This is the third post in a series about how we Christians twist Christianity towards ourselves.
Evangelism is supposed to be about loving someone different than you. A Christian ought to be so overjoyed at being a child of God, now possessing hope that will not disappoint, and receiving the gift of understanding God’s words that we want others who aren’t in the same situation as us yet to experience the kind of love we have. What evangelism can often be about is a Christian making himself feel better because some of his shame is staved off during the time he blabbered on about how he doesn’t approve of gay marriage. That can come across as not loving (because it is). When evangelism becomes a way to soothe ourselves we’ve created a spiritual selfie. Our working definition for “spiritual selfie” is taking something that was created to be other/Other focused and turning it inward for our own purposes.
If we are to take evangelism seriously, we need to understand what we are evangelizing people to. Understanding our own salvation is the well from which our words and deeds overflow. If we aren’t working out of our salvation, we are working out of something far less captivating, less forgiving, less gentle and less important. Others will see through that in two seconds.
We’ve all seen angry people yelling about how God hates them. And, if you’re a Christian, chances are you’ve felt the flip-side of guilt and shame for not talking about the gospel enough. But if we start with our salvation, we are in awe about how God has come to save us. We are in wonder of the depths He went to pursue us. And we can take that same kind of love that God had for us and continue its path towards others.

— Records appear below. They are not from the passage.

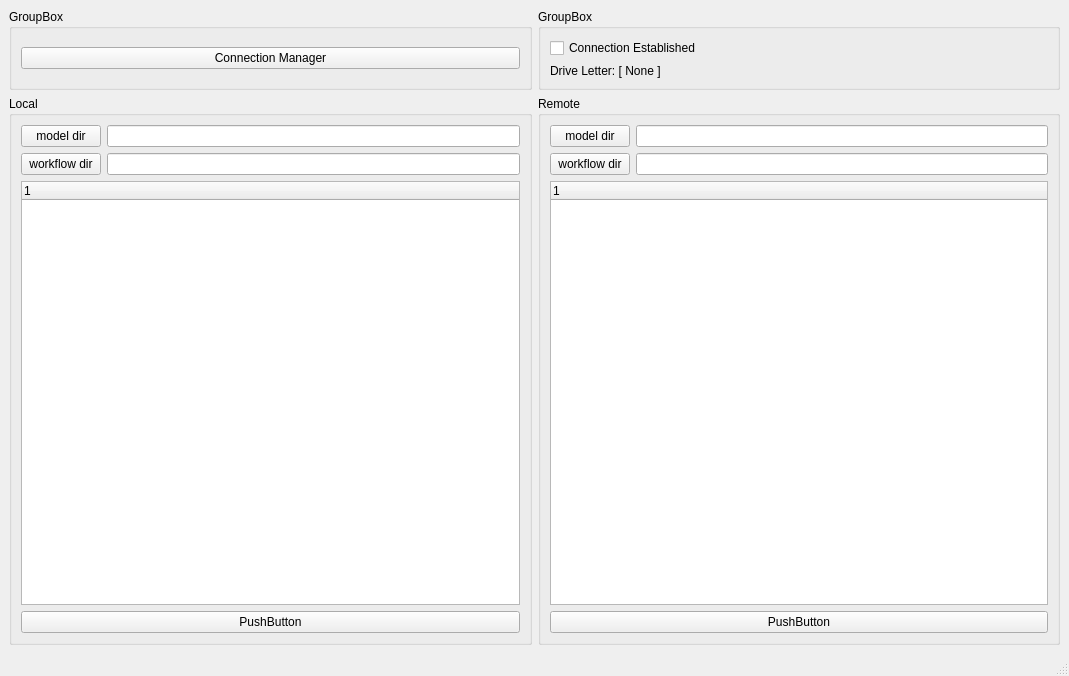
Old version of the form comfyui_model_sync/model_sync_tool.ui in the repository Dave-Fiala/runpod_storage_manager.
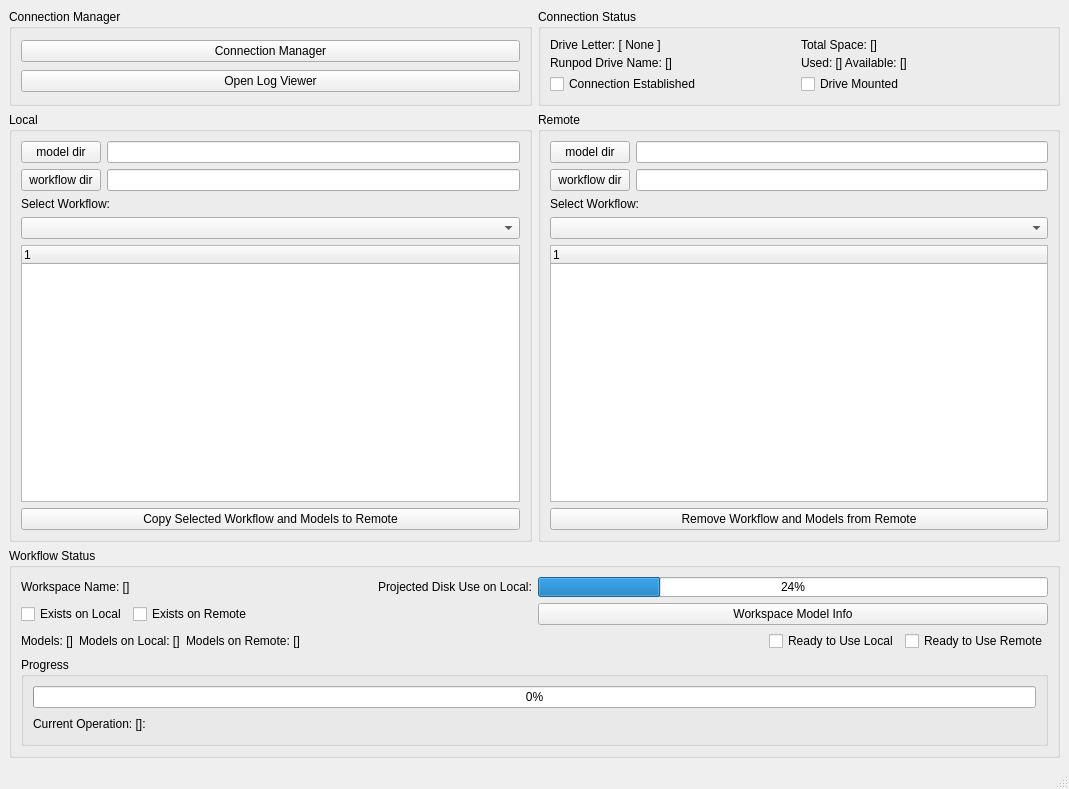
New version of the form.

```diff
--- a/comfyui_model_sync/model_sync_tool.ui
+++ b/comfyui_model_sync/model_sync_tool.ui
@@ -7,20 +7,23 @@
     <x>0</x>
     <y>0</y>
     <width>1069</width>
-    <height>676</height>
+    <height>789</height>
    </rect>
   </property>
   <property name="windowTitle">
    <string>MainWindow</string>
   </property>
   <widget class="QWidget" name="centralwidget">
-   <layout class="QVBoxLayout" name="verticalLayout_5">
+   <layout class="QVBoxLayout" name="verticalLayout_5" stretch="1,7,1">
     <item>
      <layout class="QHBoxLayout" name="horizontalLayout_7">
       <item>
-       <widget class="QGroupBox" name="groupBox_3">
+       <widget class="QGroupBox" name="groupBox_ConnectionManager">
+        <property name="enabled">
+         <bool>true</bool>
+        </property>
         <property name="title">
-         <string>GroupBox</string>
+         <string>Connection Manager</string>
         </property>
         <layout class="QVBoxLayout" name="verticalLayout_6">
          <item>
@@ -30,28 +33,85 @@
            </property>
           </widget>
          </item>
+         <item>
+          <widget class="QPushButton" name="pushButton_OpenLogViewer">
+           <property name="text">
+            <string>Open Log Viewer</string>
+           </property>
+          </widget>
+         </item>
         </layout>
        </widget>
       </item>
       <item>
-       <widget class="QGroupBox" name="groupBox_4">
+       <widget class="QGroupBox" name="groupBox_ConnectionStatus">
+        <property name="enabled">
+         <bool>true</bool>
+        </property>
         <property name="title">
-         <string>GroupBox</string>
+         <string>Connection Status</string>
         </property>
         <layout class="QVBoxLayout" name="verticalLayout_7">
          <item>
-          <widget class="QCheckBox" name="checkBox">
-           <property name="text">
-            <string>Connection Established</string>
+          <layout class="QGridLayout" name="gridLayout" columnstretch="0,0" columnminimumwidth="0,0">
+           <property name="sizeConstraint">
+            <enum>QLayout::SetDefaultConstraint</enum>
            </property>
-          </widget>
-         </item>
-         <item>
-          <widget class="QLabel" name="label">
-           <property name="text">
-            <string>Drive Letter: [ None ]</string>
+           <property name="horizontalSpacing">
+            <number>3</number>
            </property>
-          </widget>
+           <property name="verticalSpacing">
+            <number>4</number>
+           </property>
+           <item row="2" column="0">
+            <widget class="QCheckBox" name="checkBox_ConnectionEstablished">
+             <property name="text">
+              <string>Connection Established</string>
+             </property>
+             <property name="checkable">
+              <bool>false</bool>
+             </property>
+            </widget>
+           </item>
+           <item row="0" column="0">
+            <widget class="QLabel" name="label_DriveLetter">
+             <property name="text">
+              <string>Drive Letter: [ None ]</string>
+             </property>
+            </widget>
+           </item>
+           <item row="1" column="0">
+            <widget class="QLabel" name="label_RunpodDriveName">
+             <property name="text">
+              <string>Runpod Drive Name: []</string>
+             </property>
+            </widget>
+           </item>
+           <item row="0" column="1">
+            <widget class="QLabel" name="label_TotalSpace">
+             <property name="text">
+              <string>Total Space: []</string>
+             </property>
+            </widget>
+           </item>
+           <item row="1" column="1">
+            <widget class="QLabel" name="label_SpaceUsage">
+             <property name="text">
+              <string>Used: [] Available: []</string>
+             </property>
+            </widget>
+           </item>
+           <item row="2" column="1">
+            <widget class="QCheckBox" name="checkBox_DriveMounted">
+             <property name="text">
+              <string>Drive Mounted</string>
+             </property>
+             <property name="checkable">
+              <bool>false</bool>
+             </property>
+            </widget>
+           </item>
+          </layout>
          </item>
         </layout>
        </widget>
@@ -97,7 +157,17 @@
          <item>
           <layout class="QVBoxLayout" name="verticalLayout">
            <item>
-            <widget class="QTreeWidget" name="treeWidget">
+            <widget class="QLabel" name="label_LocalSelectWorkflow">
+             <property name="text">
+              <string>Select Workflow:</string>
+             </property>
+            </widget>
+           </item>
+           <item>
+            <widget class="QComboBox" name="comboBox_LocalSelectWorkflow"/>
+           </item>
+           <item>
+            <widget class="QTreeWidget" name="treeWidget_LocalModelDirectory">
              <column>
               <property name="text">
                <string notr="true">1</string>
@@ -108,7 +178,7 @@
            <item>
             <widget class="QPushButton" name="pushButton_5">
              <property name="text">
-              <string>PushButton</string>
+              <string>Copy Selected Workflow and Models to Remote</string>
              </property>
             </widget>
            </item>
@@ -154,7 +224,17 @@
          <item>
           <layout class="QVBoxLayout" name="verticalLayout_3">
            <item>
-            <widget class="QTreeWidget" name="treeWidget_2">
+            <widget class="QLabel" name="RemoteSelectWorkflow">
+             <property name="text">
+              <string>Select Workflow:</string>
+             </property>
+            </widget>
+           </item>
+           <item>
+            <widget class="QComboBox" name="comboBox_RemoteSelectWorkflow"/>
+           </item>
+           <item>
+            <widget class="QTreeWidget" name="treeWidget_RemoteModelDirectory">
              <column>
               <property name="text">
                <string notr="true">1</string>
@@ -165,7 +245,7 @@
            <item>
             <widget class="QPushButton" name="pushButton_6">
              <property name="text">
-              <string>PushButton</string>
+              <string>Remove Workflow and Models from Remote</string>
              </property>
             </widget>
            </item>
@@ -176,6 +256,258 @@
       </item>
      </layout>
     </item>
+    <item>
+     <layout class="QVBoxLayout" name="verticalLayout_8" stretch="0">
+      <property name="spacing">
+       <number>1</number>
+      </property>
+      <property name="sizeConstraint">
+       <enum>QLayout::SetDefaultConstraint</enum>
+      </property>
+      <item>
+       <widget class="QGroupBox" name="groupBox_WorkflowStatus">
+        <property name="title">
+         <string>Workflow Status</string>
+        </property>
+        <layout class="QVBoxLayout" name="verticalLayout_9">
+         <item>
+          <layout class="QGridLayout" name="gridLayout_2" rowstretch="1,1,1" columnstretch="1,1">
+           <property name="verticalSpacing">
+            <number>6</number>
+           </property>
+           <item row="0" column="1">
+            <widget class="QProgressBar" name="progressBar_ProjectedDiskUsage">
+             <property name="sizePolicy">
+              <sizepolicy hsizetype="Expanding" vsizetype="Preferred">
+               <horstretch>0</horstretch>
+               <verstretch>0</verstretch>
+              </sizepolicy>
+             </property>
+             <property name="value">
+              <number>24</number>
+             </property>
+            </widget>
+           </item>
+           <item row="1" column="0">
+            <layout class="QHBoxLayout" name="horizontalLayout">
+             <item>
+              <widget class="QCheckBox" name="checkBox_ExistsOnLocal">
+               <property name="sizePolicy">
+                <sizepolicy hsizetype="Minimum" vsizetype="Preferred">
+                 <horstretch>0</horstretch>
+                 <verstretch>0</verstretch>
+                </sizepolicy>
+               </property>
+               <property name="text">
+                <string>Exists on Local</string>
+               </property>
+               <property name="checkable">
+                <bool>false</bool>
+               </property>
+              </widget>
+             </item>
+             <item>
+              <widget class="QCheckBox" name="checkBox_ExistsOnRemote">
+               <property name="sizePolicy">
+                <sizepolicy hsizetype="Minimum" vsizetype="Preferred">
+                 <horstretch>0</horstretch>
+                 <verstretch>0</verstretch>
+                </sizepolicy>
+               </property>
+               <property name="text">
+                <string>Exists on Remote</string>
+               </property>
+               <property name="checkable">
+                <bool>false</bool>
+               </property>
+              </widget>
+             </item>
+             <item>
+              <spacer name="horizontalSpacer_2">
+               <property name="orientation">
+                <enum>Qt::Horizontal</enum>
+               </property>
+               <property name="sizeHint" stdset="0">
+                <size>
+                 <width>40</width>
+                 <height>20</height>
+                </size>
+               </property>
+              </spacer>
+             </item>
+            </layout>
+           </item>
+           <item row="2" column="0">
+            <layout class="QHBoxLayout" name="horizontalLayout_8">
+             <item>
+              <widget class="QLabel" name="label_NumberOfModels">
+               <property name="text">
+                <string>Models: []</string>
+               </property>
+              </widget>
+             </item>
+             <item>
+              <widget class="QLabel" name="label_ModelsOnLocal">
+               <property name="text">
+                <string>Models on Local: []</string>
+               </property>
+              </widget>
+             </item>
+             <item>
+              <widget class="QLabel" name="label_ModelsOnRemote">
+               <property name="text">
+                <string>Models on Remote: []</string>
+               </property>
+              </widget>
+             </item>
+             <item>
+              <spacer name="horizontalSpacer_3">
+               <property name="orientation">
+                <enum>Qt::Horizontal</enum>
+               </property>
+               <property name="sizeHint" stdset="0">
+                <size>
+                 <width>40</width>
+                 <height>20</height>
+                </size>
+               </property>
+              </spacer>
+             </item>
+            </layout>
+           </item>
+           <item row="2" column="1">
+            <layout class="QHBoxLayout" name="horizontalLayout_9">
+             <item>
+              <spacer name="horizontalSpacer_4">
+               <property name="orientation">
+                <enum>Qt::Horizontal</enum>
+               </property>
+               <property name="sizeHint" stdset="0">
+                <size>
+                 <width>40</width>
+                 <height>20</height>
+                </size>
+               </property>
+              </spacer>
+             </item>
+             <item>
+              <widget class="QCheckBox" name="checkBox_ReadyToUseLocal">
+               <property name="text">
+                <string>Ready to Use Local</string>
+               </property>
+               <property name="checkable">
+                <bool>false</bool>
+               </property>
+              </widget>
+             </item>
+             <item>
+              <widget class="QCheckBox" name="checkBox_ReadyToUseRemote">
+               <property name="text">
+                <string>Ready to Use Remote</string>
+               </property>
+               <property name="checkable">
+                <bool>false</bool>
+               </property>
+              </widget>
+             </item>
+            </layout>
+           </item>
+           <item row="0" column="0">
+            <layout class="QHBoxLayout" name="horizontalLayout_10">
+             <item>
+              <widget class="QLabel" name="label_WorkspaceName">
+               <property name="text">
+                <string>Workspace Name: []</string>
+               </property>
+              </widget>
+             </item>
+             <item>
+              <spacer name="horizontalSpacer">
+               <property name="orientation">
+                <enum>Qt::Horizontal</enum>
+               </property>
+               <property name="sizeHint" stdset="0">
+                <size>
+                 <width>40</width>
+                 <height>20</height>
+                </size>
+               </property>
+              </spacer>
+             </item>
+             <item>
+              <widget class="QLabel" name="label_ProjectedDiskUsage">
+               <property name="text">
+                <string>Projected Disk Use on Local:</string>
+               </property>
+              </widget>
+             </item>
+            </layout>
+           </item>
+           <item row="1" column="1">
+            <widget class="QPushButton" name="pushButton_LaunchModelInfoViewer">
+             <property name="text">
+              <string>Workspace Model Info</string>
+             </property>
+            </widget>
+           </item>
+          </layout>
+         </item>
+         <item>
+          <layout class="QVBoxLayout" name="verticalLayout_10">
+           <item>
+            <widget class="QGroupBox" name="groupBox_Progress">
+             <property name="title">
+              <string>Progress</string>
+             </property>
+             <layout class="QVBoxLayout" name="verticalLayout_11">
+              <item>
+               <widget class="QProgressBar" name="progressBar_MainProgress">
+                <property name="value">
+                 <number>0</number>
+                </property>
+               </widget>
+              </item>
+              <item>
+               <layout class="QHBoxLayout" name="horizontalLayout_11">
+                <item>
+                 <widget class="QLabel" name="label_CurrentOperation">
+                  <property name="text">
+                   <string>Current Operation: []: </string>
+                  </property>
+                 </widget>
+                </item>
+                <item>
+                 <widget class="QLabel" name="label_LogUpdate">
+                  <property name="text">
+                   <string>     </string>
+                  </property>
+                 </widget>
+                </item>
+                <item>
+                 <spacer name="horizontalSpacer_5">
+                  <property name="orientation">
+                   <enum>Qt::Horizontal</enum>
+                  </property>
+                  <property name="sizeHint" stdset="0">
+                   <size>
+                    <width>40</width>
+                    <height>20</height>
+                   </size>
+                  </property>
+                 </spacer>
+                </item>
+               </layout>
+              </item>
+             </layout>
+            </widget>
+           </item>
+          </layout>
+         </item>
+        </layout>
+       </widget>
+      </item>
+     </layout>
+    </item>
    </layout>
   </widget>
   <widget class="QMenuBar" name="menubar">
```
Left out of the diff: 26 changed lines with no effect on the pictures.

But that’s not the only thing we need to think about. Evangelism, in how its been modeled to us (especially through Jesus and Paul), requires empathy. We must understand where others are, emotionally and rationally, to be able to say something that makes sense to them. Most evangelistic conversations I hear end up sounding like a monologue of some pre-prepared material. Nobody wants to be on the cold end of a sales pitch.
Go back to Jesus. He took on our flesh. He took on our problems. He spoke in a way that made others marvel…OK, well we can’t always speak like the Son of God, but He has given us a basic model through His incarnation. He was radically other-focused. What well was He drawing from? The love within the Trinity:
“And when Jesus was baptized, immediately he went up from the water, and behold, the heavens were opened to him, and he saw the Spirit of God descending like a dove and coming to rest on him; and behold, a voice from heaven said, “This is my beloved Son, with whom I am well pleased.”
(Matthew 3:16–17 ESV)
This love led him to sacrifice, even the ultimate sacrifice of His own life, that we may know Him. Christ’s evangelism wasn’t about working off guilt, or getting out some anger, or wanting others to like him. He confronted people and used parables that people could understand. He loved people enough to call them to something more.
We are called to be so Other-focused that we will live other-focused lives. Any religion where love for God means loving other people less is not a religion worth joining—it’s certainly not Christianity. We are not called to tell people of the great message of God’s love for our own good feelings. We do it because we love people. And we love people because we love God. And for all those who are in Christ, the Father loves us with as much passion, power and depth as He does His own Son, saying to us, “These are my beloved sons and daughters, with whom I am well pleased.”